__Problem description__:
Leave out the images and output the records word for word.

__Data provided__:
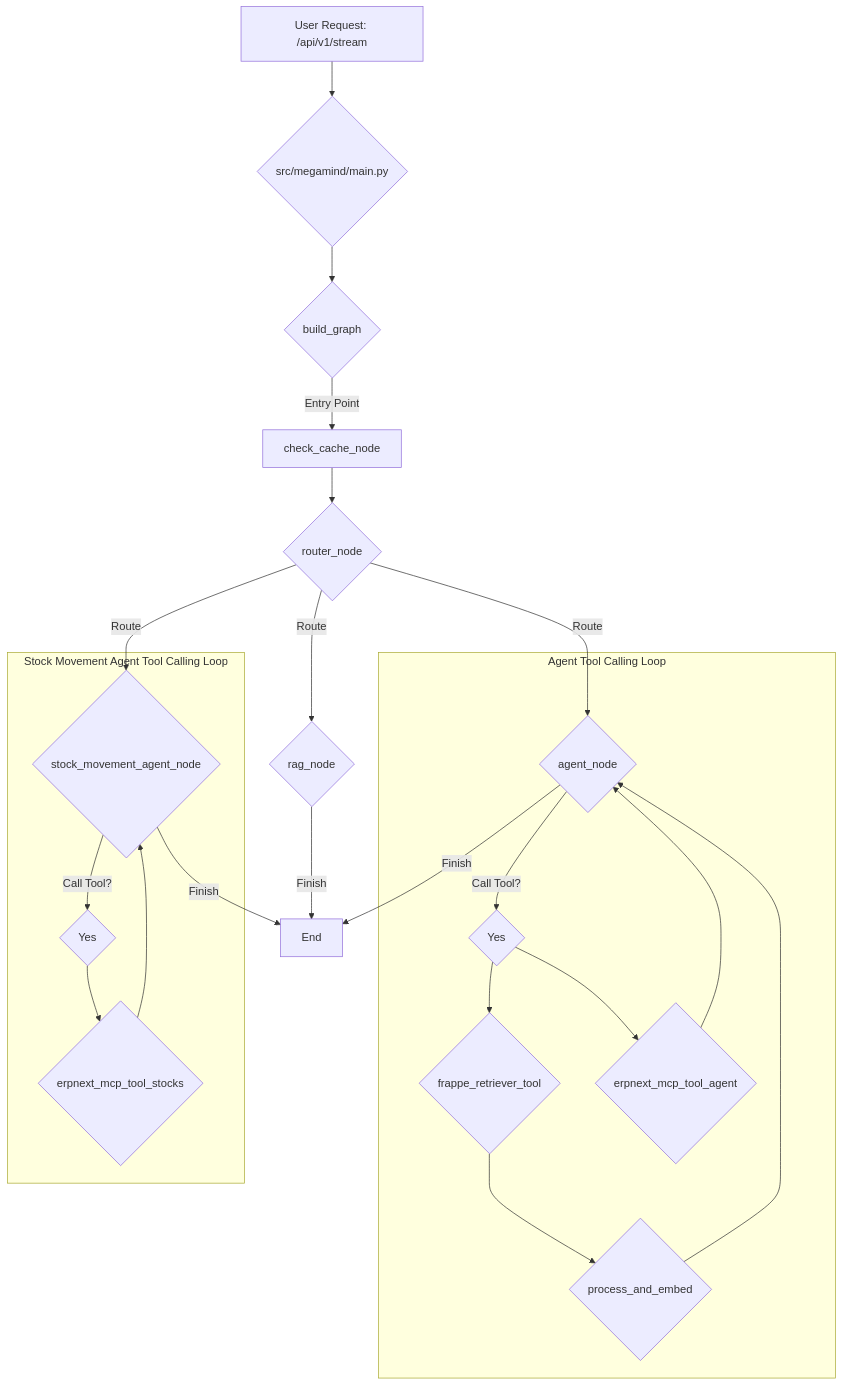
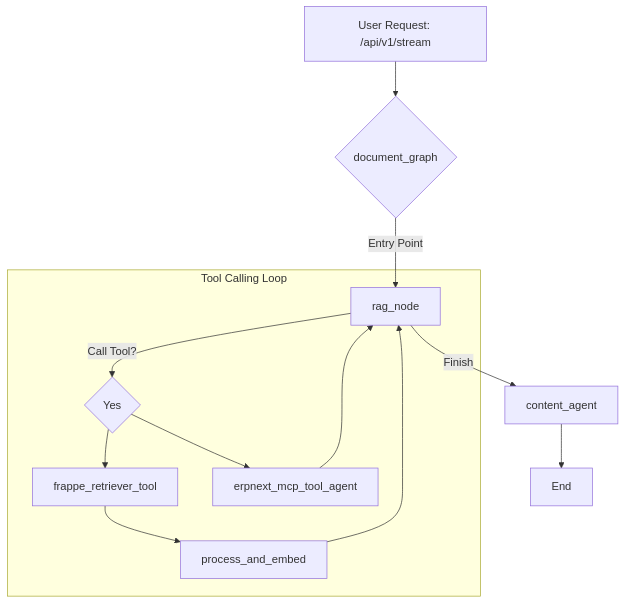
The first of 2 diagrams in CODEBASE_OVERVIEW.md (belee-aim/megamind), drawn with Mermaid before and after one commit. The commit also changed other lines of this file and 14 other files, not shown here.

Commit message:
fix: optimize rag and general agent

````diff
--- a/CODEBASE_OVERVIEW.md
+++ b/CODEBASE_OVERVIEW.md
@@ -83,29 +82,17 @@
 ```mermaid
 graph TD
-    A[User Request: /api/v1/stream] --> B{src/megamind/main.py};
-    B --> C{build_graph};
-    C -- Entry Point --> D[check_cache_node];
-    D --> E{router_node};
-    E -- Route --> F{rag_node};
-    E -- Route --> G{agent_node};
-    E -- Route --> G2{stock_movement_agent_node};
+    A[User Request: /api/v1/stream] --> B{document_graph};
+    B -- Entry Point --> C[rag_node];
 
-    subgraph "Agent Tool Calling Loop"
-        G -- Call Tool? --> H{Yes};
-        H --> I{frappe_retriever_tool};
-        H --> J{erpnext_mcp_tool_agent};
-        I --> K{process_and_embed};
-        K --> G;
-        J --> G;
+    subgraph "Tool Calling Loop"
+        C -- Call Tool? --> D{Yes};
+        D --> E[frappe_retriever_tool];
+        D --> F[erpnext_mcp_tool_agent];
+        E --> G[process_and_embed];
+        G --> C;
+        F --> C;
     end
 
-    subgraph "Stock Movement Agent Tool Calling Loop"
-        G2 -- Call Tool? --> H2{Yes};
-        H2 --> J2{erpnext_mcp_tool_stocks};
-        J2 --> G2;
-    end
-
-    F -- Finish --> L[End];
-    G -- Finish --> L;
-    G2 -- Finish --> L;
+    C -- Finish --> H[content_agent];
+    H --> I[End];
 ```
````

__Solution to this exercise__:
The first of 2 diagrams in CODEBASE_OVERVIEW.md (belee-aim/megamind), drawn with Mermaid before and after one commit. The commit also changed other lines of this file and 14 other files, not shown here.

Commit message:
fix: optimize rag and general agent

````diff
--- a/CODEBASE_OVERVIEW.md
+++ b/CODEBASE_OVERVIEW.md
@@ -83,29 +82,17 @@
 ```mermaid
 graph TD
-    A[User Request: /api/v1/stream] --> B{src/megamind/main.py};
-    B --> C{build_graph};
-    C -- Entry Point --> D[check_cache_node];
-    D --> E{router_node};
-    E -- Route --> F{rag_node};
-    E -- Route --> G{agent_node};
-    E -- Route --> G2{stock_movement_agent_node};
+    A[User Request: /api/v1/stream] --> B{document_graph};
+    B -- Entry Point --> C[rag_node];
 
-    subgraph "Agent Tool Calling Loop"
-        G -- Call Tool? --> H{Yes};
-        H --> I{frappe_retriever_tool};
-        H --> J{erpnext_mcp_tool_agent};
-        I --> K{process_and_embed};
-        K --> G;
-        J --> G;
+    subgraph "Tool Calling Loop"
+        C -- Call Tool? --> D{Yes};
+        D --> E[frappe_retriever_tool];
+        D --> F[erpnext_mcp_tool_agent];
+        E --> G[process_and_embed];
+        G --> C;
+        F --> C;
     end
 
-    subgraph "Stock Movement Agent Tool Calling Loop"
-        G2 -- Call Tool? --> H2{Yes};
-        H2 --> J2{erpnext_mcp_tool_stocks};
-        J2 --> G2;
-    end
-
-    F -- Finish --> L[End];
-    G -- Finish --> L;
-    G2 -- Finish --> L;
+    C -- Finish --> H[content_agent];
+    H --> I[End];
 ```
````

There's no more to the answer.